Going by the data available with the Treasury Department has purchased preferred stocks worth $25 billion each in Citigroup, JPMorgan Chase and Wells Fargo -- three of the biggest banks hit by the worsening financial turmoil.
The government spent $158.56 billion for purchasing shares in the 30 banks, which included Bank of America getting $15 billion, while Goldman Sachs, Morgan Stanley and Merrill Lynch got $10 billion each.
Ironically, the rules were bent when it came to Vikram Pandit-led Citigroup. The behemoth which almost went down in late 2007, seemed to be least affected as the turmoil pulled down many Wall Street giants including Merrill Lynch.
The perception went for a toss as Citi once again tottered on the brink of collapse in November this year.
This time, Fed came up with a massive rescue package of more than $300 billion which includes fresh capital injection and guaranteeing its toxic assets.
Indian banks too suddenly seemed shaky, as private sector ICICI Bank found itself cornered from multiple fronts plunging share prices, huge losses in derivatives investments and even fears about its liquidity position.
In late September, the scrip of ICICI Bank was battered and depositors took out their money, as rumours about the bank's health spread like wildfire.
On the other hand in Europe, as financial institutions clamoured for assistance from the administration, a handful of entities went against the tide and spurned government money.
The likes of British major Barclays and Germany's Deutsche Bank are among the prominent ones.

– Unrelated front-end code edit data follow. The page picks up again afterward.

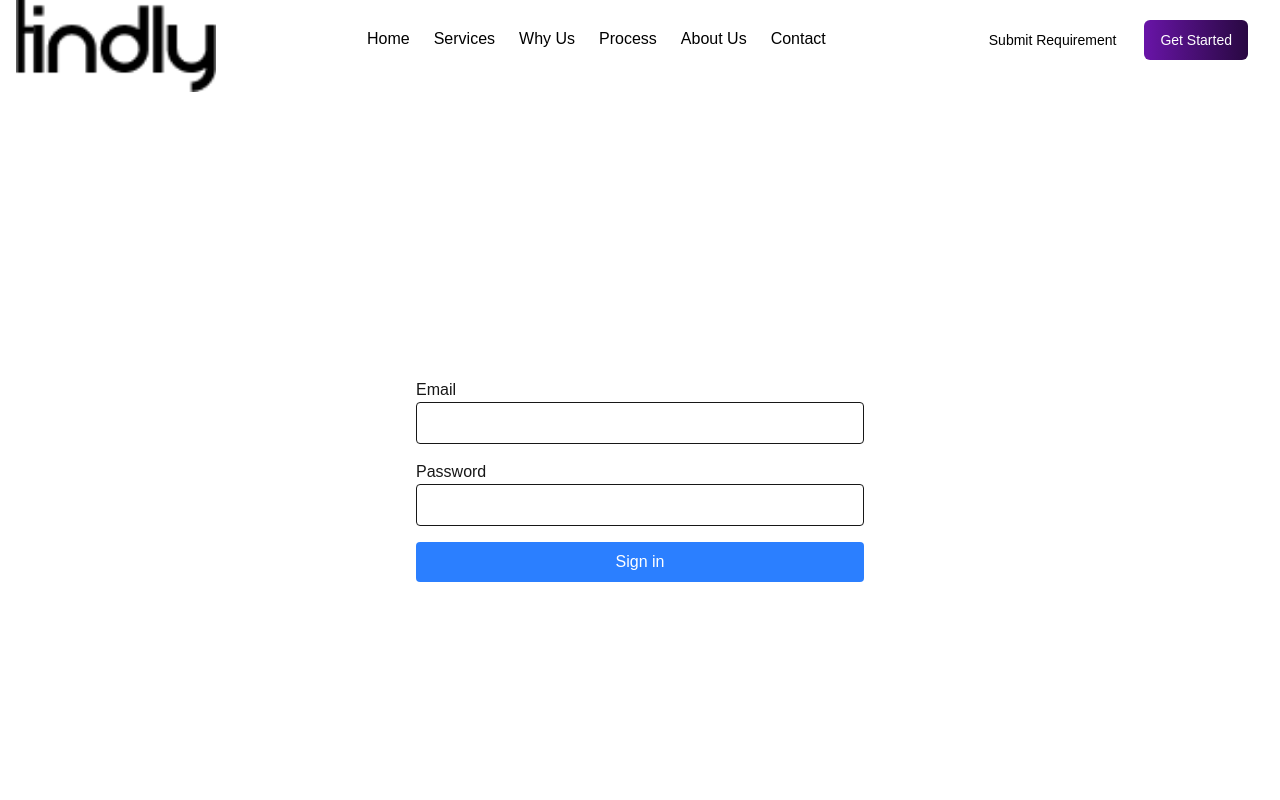
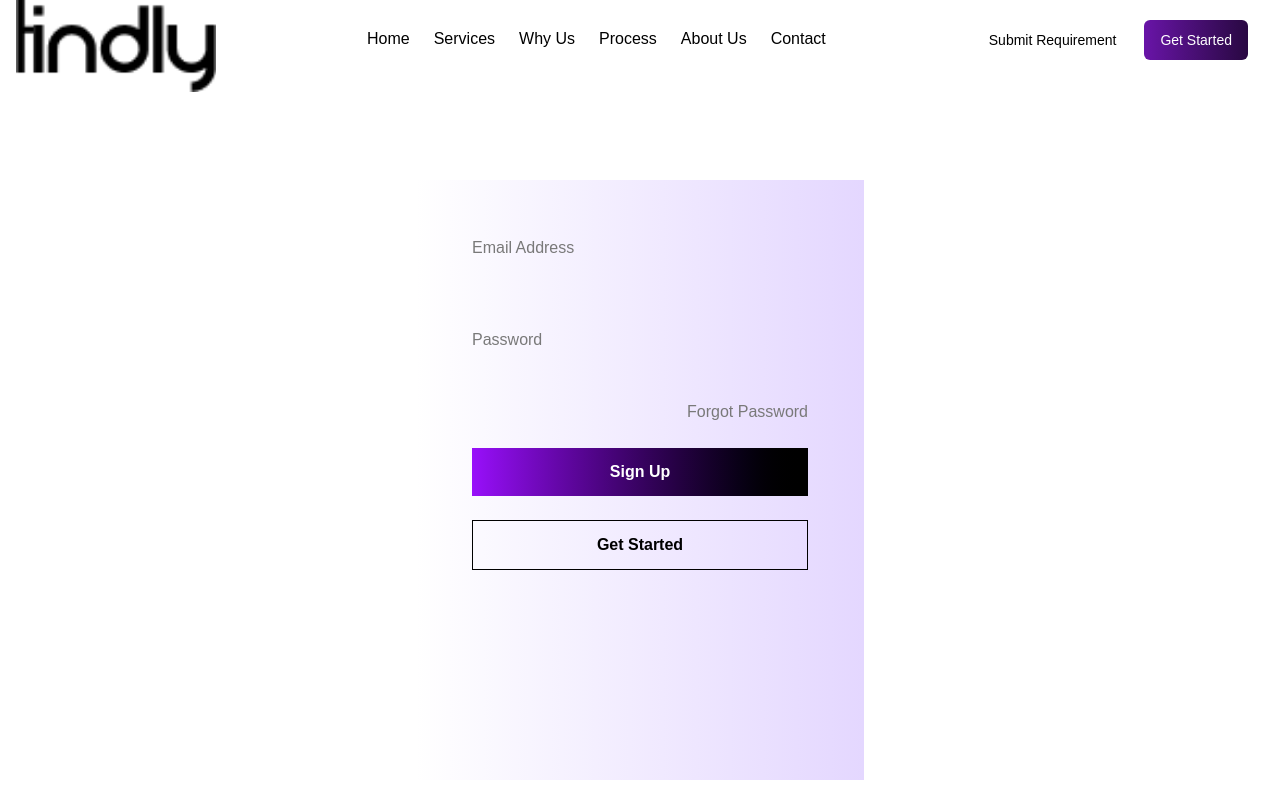
Before and after one commit to NoealRajeev/recruitment-app, a Next.js app: page /auth/login in a window 1280 px wide. Shown: the top 800 px of the page. Built offline with nearby package versions, Linux system fonts and the light colour scheme.

Commit message:
changes to login page

```diff
--- a/app/auth/login/page.tsx
+++ b/app/auth/login/page.tsx
@@ -34,37 +34,65 @@ export default function LoginPage() {
   };
 
   return (
-    <div className="min-h-screen flex items-center justify-center">
-      <form onSubmit={handleSubmit} className="max-w-md w-full space-y-4">
-        {error && <div className="text-red-500">{error}</div>}
+    <div className="min-h-screen flex items-center justify-center bg-white">
+    <div className="bg-gradient-to-r from-[#FFFFFF] to-[#E4D7FF] rounded-[10] w-[582px] h-[600px] p-10 sm:p-14 max-w-md ">
+      <form onSubmit={handleSubmit} className="space-y-6">
+        {/* Error Message */}
+        {error && <div className="text-red-500 text-sm text-center">{error}</div>}
+
+        {/* Email Input */}
         <div>
-          <label htmlFor="email">Email</label>
+          <label htmlFor="email" className="block text-[#797979] mb-1">
+            <p className=" text-[10] font-light">
+            Email Address</p>
+          </label>
           <input
             id="email"
             name="email"
             type="email"
             required
-            className="w-full p-2 border rounded"
+            className="w-full px-4 py-2 border-[0.5] rounded-[5] focus:outline-none "
           />
         </div>
+
+        {/* Password Input */}
         <div>
-          <label htmlFor="password">Password</label>
+          <label htmlFor="password" className="block text-[#797979] mb-1">
+          <p className=" text-[10] font-light">
+            Password</p>
+          </label>
           <input
             id="password"
             name="password"
             type="password"
             required
-            className="w-full p-2 border rounded"
+            className="w-full px-4 py-2 border-[0.5] rounded-[5] focus:outline-none"
           />
+          <div className="text-right mt-1 text-[#797979] cursor-pointer hover:underline">
+          <p className=" text-[10] font-light">
+            Forgot Password</p>
+          </div>
         </div>
+
+        {/* Sign In Button */}
         <button
           type="submit"
           disabled={loading}
-          className="w-full bg-blue-500 text-white p-2 rounded disabled:opacity-50"
+          className="w-full py-3 rounded-[40] bg-gradient-to-r from-purple-600 to-black text-white font-semibold hover:opacity-90 transition disabled:opacity-50"
         >
-          {loading ? "Signing in..." : "Sign in"}
+          {loading ? "Signing in..." : "Sign Up"}
+        </button>
+
+        {/* Secondary Action */}
+        <button
+          type="button"
+          className="w-full py-3 rounded-[40] border border-black text-black font-semibold hover:bg-black hover:text-white transition"
+          onClick={() => router.push("/auth/signup")}
+        >
+          Get Started
         </button>
       </form>
     </div>
+  </div>
   );
 }
```
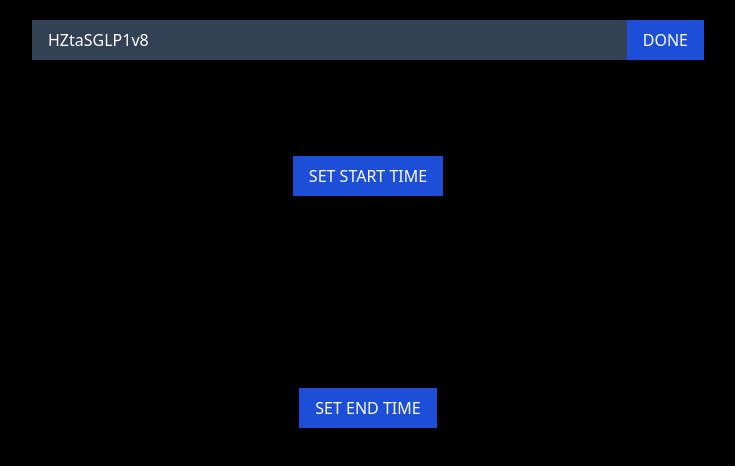
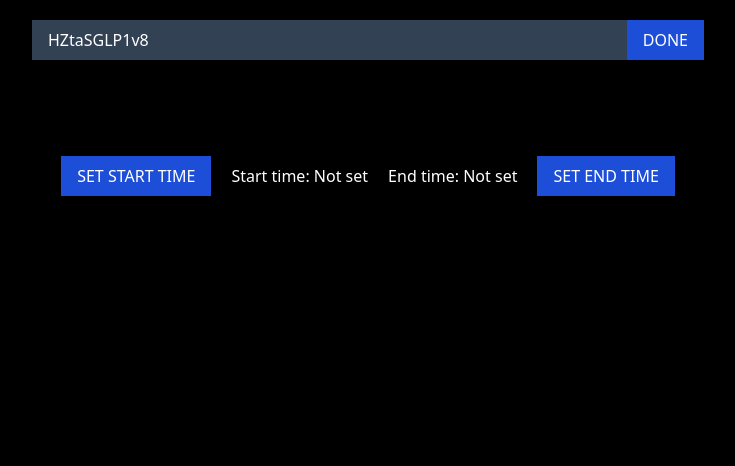
Before and after one commit to bryanjenningz/speaking-practice, a Next.js app: page / in a window 1280 px wide. Shown: the top 466 px of the page, without its empty margins (272-1007 px from the left). Built offline with nearby package versions, Linux system fonts and the light colour scheme.

Commit message:
Style button section

```diff
--- a/src/pages/index.tsx
+++ b/src/pages/index.tsx
@@ -22,7 +22,7 @@ const Home: NextPage = () => {
         />
         <link rel="icon" href="/favicon.ico" />
       </Head>
-      <main className="flex min-h-screen flex-col items-center bg-black">
+      <main className="flex min-h-screen flex-col items-center bg-black text-white">
         <div className="container flex flex-col items-center justify-center gap-12 p-5">
           <form
             className="flex w-full max-w-2xl"
@@ -45,6 +45,7 @@ const Home: NextPage = () => {
             </button>
           </form>
           <YouTubePlayer videoState={videoState} />
+          <section className="flex items-center gap-5">
             <button
               className="bg-blue-700 px-4 py-2 uppercase text-white transition duration-300 hover:bg-blue-600"
               onClick={() => {
@@ -55,8 +56,8 @@ const Home: NextPage = () => {
             >
               Set start time
             </button>
-          <span>{`Start time: ${startTime}`}</span>
-          <span>{`End time: ${endTime}`}</span>
+            <div>{`Start time: ${startTime ?? "Not set"}`}</div>
+            <div>{`End time: ${endTime ?? "Not set"}`}</div>
             <button
               className="bg-blue-700 px-4 py-2 uppercase text-white transition duration-300 hover:bg-blue-600"
               onClick={() => {
@@ -67,6 +68,7 @@ const Home: NextPage = () => {
             >
               Set end time
             </button>
+          </section>
         </div>
       </main>
     </>
```
Lines whose indentation alone changed are shown as unchanged.
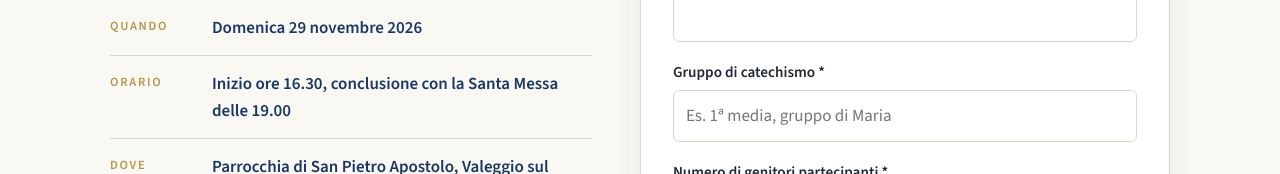
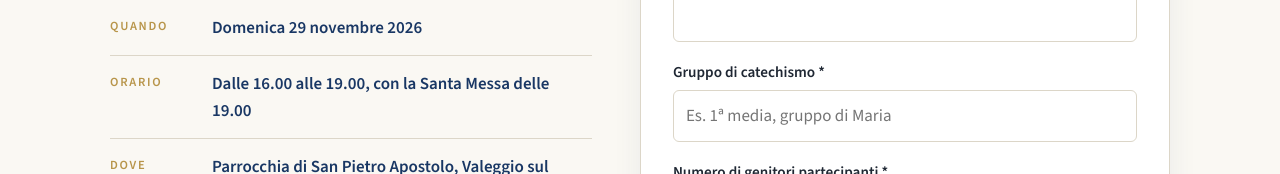
Before and after one commit to silviabovo85/ritiro-avvento, a Next.js app: page / in a window 1280 px wide. Shown: the part 683-857 px from the top of the page. Built offline with nearby package versions, Linux system fonts and the light colour scheme.

Commit message:
Orario del ritiro: inizio alle 16.00
Co-Authored-By: Claude Opus 5.5 (1M context) <noreply@anthropic.com>
Claude-Session: https://claude.ai/code/session_015CXzLptw1gEeKTz5QszLNf

```diff
--- a/app/FormIscrizione.tsx
+++ b/app/FormIscrizione.tsx
@@ -15,7 +15,7 @@ export default function FormIscrizione() {
       <div className="esito esito-ok" role="status">
         <p className="esito-titolo">✦ Iscrizione ricevuta</p>
         <p>{stato.messaggio}</p>
-        <p>Vi aspettiamo domenica 29 novembre alle 16.30.</p>
+        <p>Vi aspettiamo domenica 29 novembre alle 16.00.</p>
         <button type="button" className="btn btn-secondario" onClick={() => location.reload()}>
           Iscrivi un altro ragazzo/a
         </button>
--- a/app/page.tsx
+++ b/app/page.tsx
@@ -26,7 +26,7 @@ export default function Home() {
           </p>
           <dl className="dettagli">
             <div><dt>Quando</dt><dd>{EVENTO.data}</dd></div>
-            <div><dt>Orario</dt><dd>Inizio ore 16.30, conclusione con la Santa Messa delle 19.00</dd></div>
+            <div><dt>Orario</dt><dd>Dalle 16.00 alle 19.00, con la Santa Messa delle 19.00</dd></div>
             <div><dt>Dove</dt><dd>{EVENTO.luogo}</dd></div>
             <div><dt>Per chi</dt><dd>{EVENTO.destinatari}</dd></div>
           </dl>
--- a/lib/evento.ts
+++ b/lib/evento.ts
@@ -1,7 +1,7 @@
 export const EVENTO = {
   titolo: "Ritiro di Avvento",
   data: "Domenica 29 novembre 2026",
-  orario: "dalle 16.30, con conclusione nella Santa Messa delle 19.00",
+  orario: "dalle 16.00, con conclusione nella Santa Messa delle 19.00",
   luogo: "Parrocchia di San Pietro Apostolo, Valeggio sul Mincio",
   destinatari: "Ragazzi di prima e seconda secondaria e i loro genitori",
 };
```
Also changed, not shown: 1 other file (tests, documents, lock files or other folders).
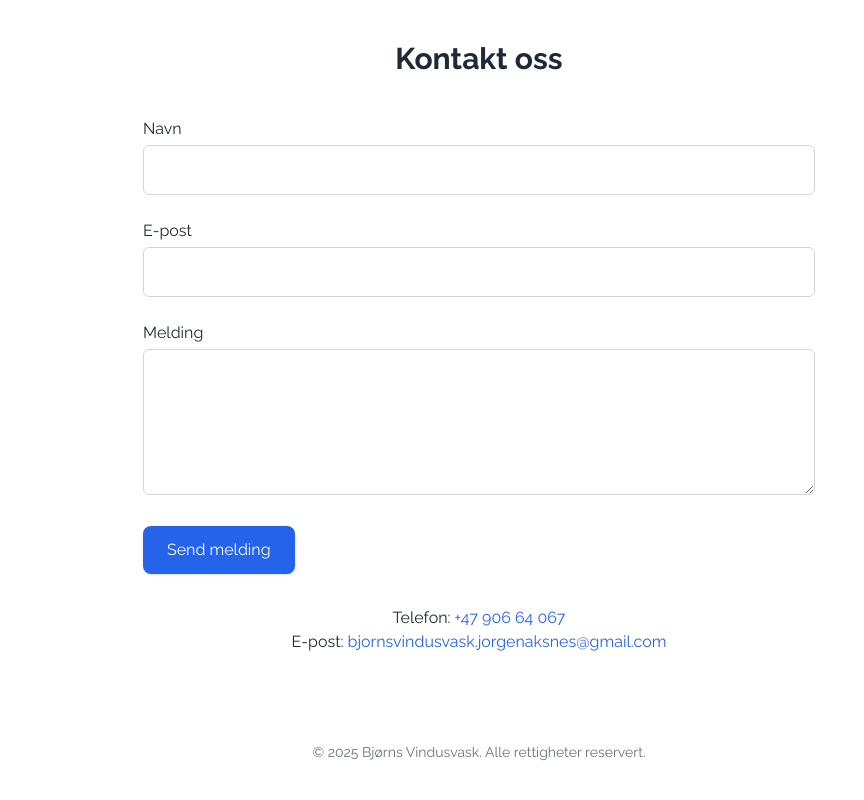
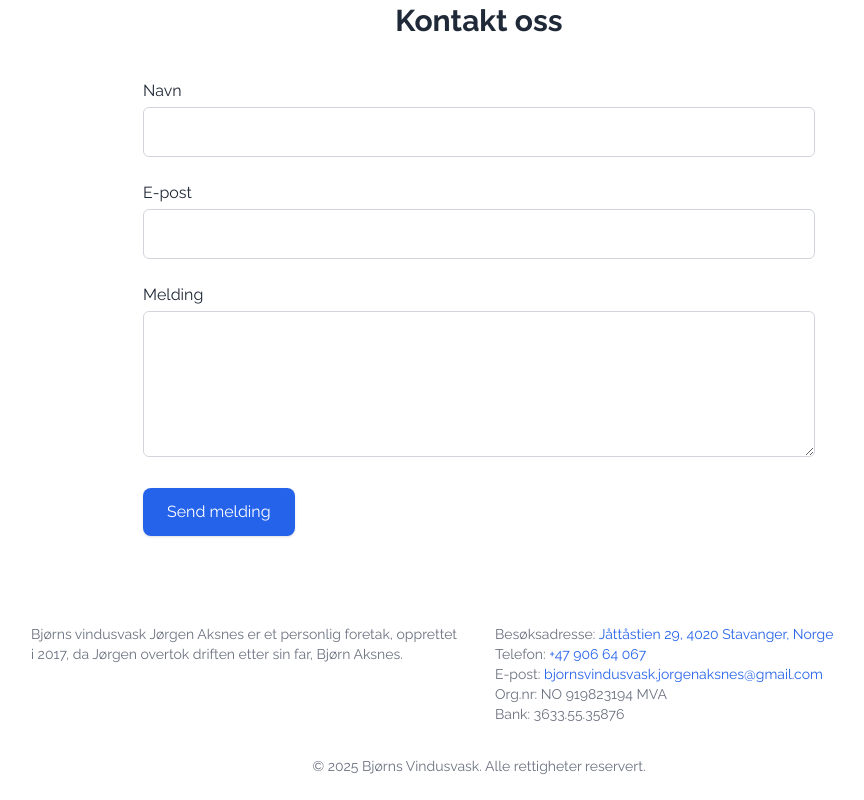
Before and after one commit to aevaksnes/BjornsVindusvask, a plain HTML site: page index.html in a window 1280 px wide. Shown: the part 2419-3219 px from the top of the page, without its empty margins (161-1025 px from the left). Drawn offline with nearby package versions, Linux system fonts and the light colour scheme.

Commit message:
Design changes

```diff
--- a/index.html
+++ b/index.html
@@ -59,9 +59,8 @@
 
   <!-- Tjenester -->
   <section id="tjenester" class="py-16 px-4 bg-white">
-    <h2 class="text-3xl font-bold text-center mb-10">Tjenester</h2>
-    <div class="p-6 border rounded-xl shadow-sm text-center mb-6">
-      <h3 class="text-xl font-semibold mb-2">Vindusvask</h3>
+    <h2 class="text-3xl font-bold text-center mb-10">Vindusvask</h2>
+    <div class="p-6 text-center mb-6">
       <p>Vi vasker private boliger, borettslag og forretningsbygg.</p>
     </div>
     <div class="flex justify-center">
@@ -130,15 +129,26 @@
         </div>
         <button type="submit" class="bg-blue-600 text-white px-6 py-3 rounded-lg shadow hover:bg-blue-700">Send melding</button>
       </form>
-      <div class="mt-8 text-center">
-        <p>Telefon: <a href="tel:+4790664067" class="text-blue-600">+47 906 64 067</a></p>
-        <p>E-post: <a href="mailto:bjornsvindusvask.jorgenaksnes@gmail.com" class="text-blue-600">bjornsvindusvask.jorgenaksnes@gmail.com</a></p>
-      </div>
+
     </div>
   </section>
 
   <footer class="text-center py-6 text-sm text-gray-500">
-    © 2025 Bjørns Vindusvask. Alle rettigheter reservert.
+    <div class="max-w-4xl mx-auto flex flex-col md:flex-row gap-8 text-left">
+      <div class="flex-1">
+        <p>Bjørns vindusvask Jørgen Aksnes er et personlig foretak, opprettet i 2017, da Jørgen overtok driften etter sin far, Bjørn Aksnes. </p>
+      </div>
+      <div class="flex-1">
+        <p>Besøksadresse: <a href="https://maps.app.goo.gl/ffbYn1ieUYCikG1a6" class="text-blue-600">Jåttåstien 29, 4020 Stavanger, Norge</a></p>
+        <p>Telefon: <a href="tel:+4790664067" class="text-blue-600">+47 906 64 067</a></p>
+        <p>E-post: <a href="mailto:bjornsvindusvask.jorgenaksnes@gmail.com" class="text-blue-600">bjornsvindusvask.jorgenaksnes@gmail.com</a></p>
+        <p>Org.nr: NO 919823194 MVA</p>
+        <p>Bank: 3633.55.35876</p>
+      </div>
+    </div>
+    <div class="mt-8">
+      © 2025 Bjørns Vindusvask. Alle rettigheter reservert.
+    </div>
   </footer>
 </body>
 </html>
```
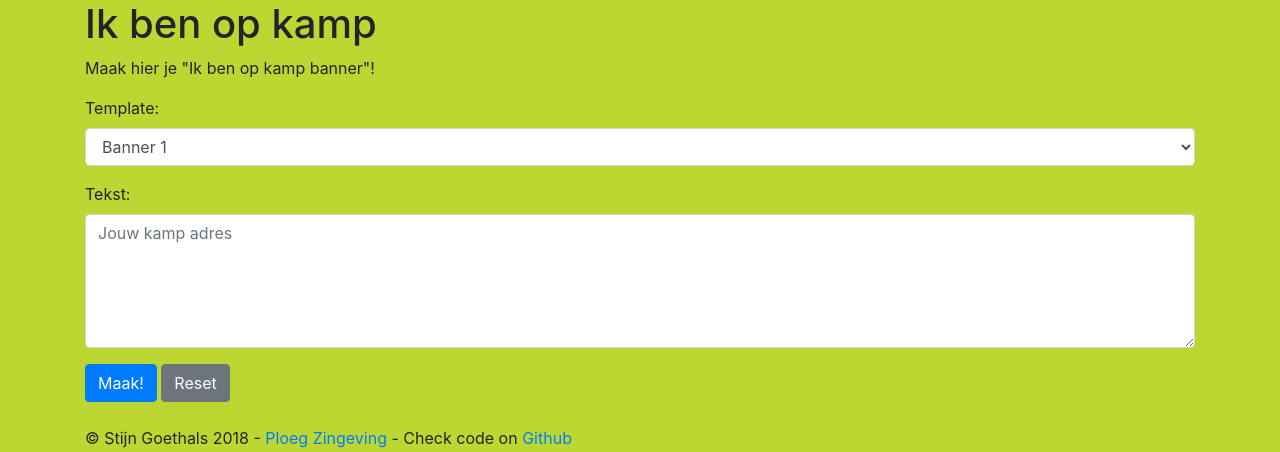
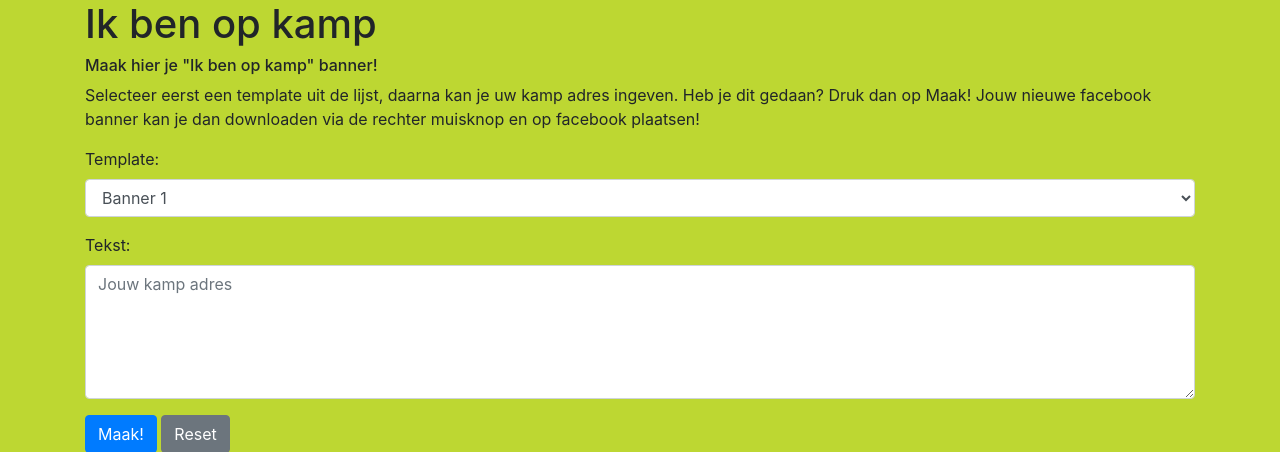
Before and after one commit to icecoldfire/opkamp, a Flask app: page / in a window 1280 px wide. Shown: the top 452 px of the page. Run offline with Flask 2, Linux system fonts and the light colour scheme; some libraries are stand-ins or nearby versions.

Commit message:
add text

```diff
--- a/index.html
+++ b/index.html
@@ -12,7 +12,8 @@ body {
 </head>
 <body class="container">
 	<h1>Ik ben op kamp</h1>
-	<p>Maak hier je "Ik ben op kamp banner"!</p>
+	<h6>Maak hier je "Ik ben op kamp" banner!</h6>
+	<p>	Selecteer eerst een template uit de lijst, daarna kan je uw kamp adres ingeven. Heb je dit gedaan? Druk dan op Maak! Jouw nieuwe facebook banner kan je dan downloaden via de rechter muisknop en op facebook plaatsen!</p>
 	<form action="/cgi-bin/web.cgi" method="get">
 		<div class="form-group">
 			<label>Template:</label>
--- a/templates/index.html
+++ b/templates/index.html
@@ -12,7 +12,8 @@ body {
 </head>
 <body class="container">
 	<h1>Ik ben op kamp</h1>
-	<p>Maak hier je "Ik ben op kamp banner"!</p>
+	<h6>Maak hier je "Ik ben op kamp" banner!</h6>
+	<p>	Selecteer eerst een template uit de lijst, daarna kan je uw kamp adres ingeven. Heb je dit gedaan? Druk dan op Maak! Jouw nieuwe facebook banner kan je dan downloaden via de rechter muisknop en op facebook plaatsen!</p>
 	<form action="/generate" method="POST">
 		<div class="form-group">
 			<label>Template:</label>
```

On the contrary, the decision to refuse aid seems to be not really a show of strength since the valuation of most assets are based on the price paid for them, rather than the current market price.
As dearth of funds snuffed out many banks, the debate on complex derivatives in other words, credit-default swaps gained momentum. And the fingers were pointed out at former US Fed chief Alan Greenspan. The much-maligned 'derivative' has made legendary investor Warren Buffett a 'hero', while former Fed Chairman Alan Greenspan has been rendered a 'zero', by US magazine Fortune.
As the crisis continues, surely the world would have lesser number of banks to deal with in the New Year.